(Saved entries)
------------------------------

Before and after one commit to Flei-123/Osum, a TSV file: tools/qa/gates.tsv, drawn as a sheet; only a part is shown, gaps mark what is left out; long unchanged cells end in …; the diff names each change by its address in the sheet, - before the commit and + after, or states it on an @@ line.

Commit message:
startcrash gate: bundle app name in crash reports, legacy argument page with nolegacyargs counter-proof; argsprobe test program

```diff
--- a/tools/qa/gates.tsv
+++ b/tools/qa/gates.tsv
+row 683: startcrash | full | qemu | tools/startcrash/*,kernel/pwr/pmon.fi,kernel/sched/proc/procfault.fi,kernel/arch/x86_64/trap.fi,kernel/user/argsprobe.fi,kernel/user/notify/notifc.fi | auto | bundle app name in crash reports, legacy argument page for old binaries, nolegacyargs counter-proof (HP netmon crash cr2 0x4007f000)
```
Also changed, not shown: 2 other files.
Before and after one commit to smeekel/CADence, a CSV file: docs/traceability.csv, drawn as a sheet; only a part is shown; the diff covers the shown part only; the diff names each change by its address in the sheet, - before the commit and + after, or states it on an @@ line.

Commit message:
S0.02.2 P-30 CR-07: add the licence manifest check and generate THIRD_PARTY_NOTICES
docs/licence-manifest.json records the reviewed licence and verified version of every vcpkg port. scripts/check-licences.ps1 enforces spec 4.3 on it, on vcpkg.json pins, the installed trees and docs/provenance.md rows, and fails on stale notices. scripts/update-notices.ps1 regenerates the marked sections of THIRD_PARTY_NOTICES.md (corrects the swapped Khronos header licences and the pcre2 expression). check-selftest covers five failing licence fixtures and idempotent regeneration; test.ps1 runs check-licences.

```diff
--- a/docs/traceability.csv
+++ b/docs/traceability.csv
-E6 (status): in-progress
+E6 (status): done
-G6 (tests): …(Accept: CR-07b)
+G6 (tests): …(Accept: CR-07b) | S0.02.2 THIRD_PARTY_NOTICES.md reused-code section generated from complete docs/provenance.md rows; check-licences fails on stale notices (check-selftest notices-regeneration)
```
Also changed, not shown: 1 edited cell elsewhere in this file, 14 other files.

------------------------------

The exercise is to copy out every line above that has the word "traceability" in it.

- EXERCISE RESULT:
Before and after one commit to smeekel/CADence, a CSV file: docs/traceability.csv, drawn as a sheet; only a part is shown; the diff covers the shown part only; the diff names each change by its address in the sheet, - before the commit and + after, or states it on an @@ line.
--- a/docs/traceability.csv
+++ b/docs/traceability.csv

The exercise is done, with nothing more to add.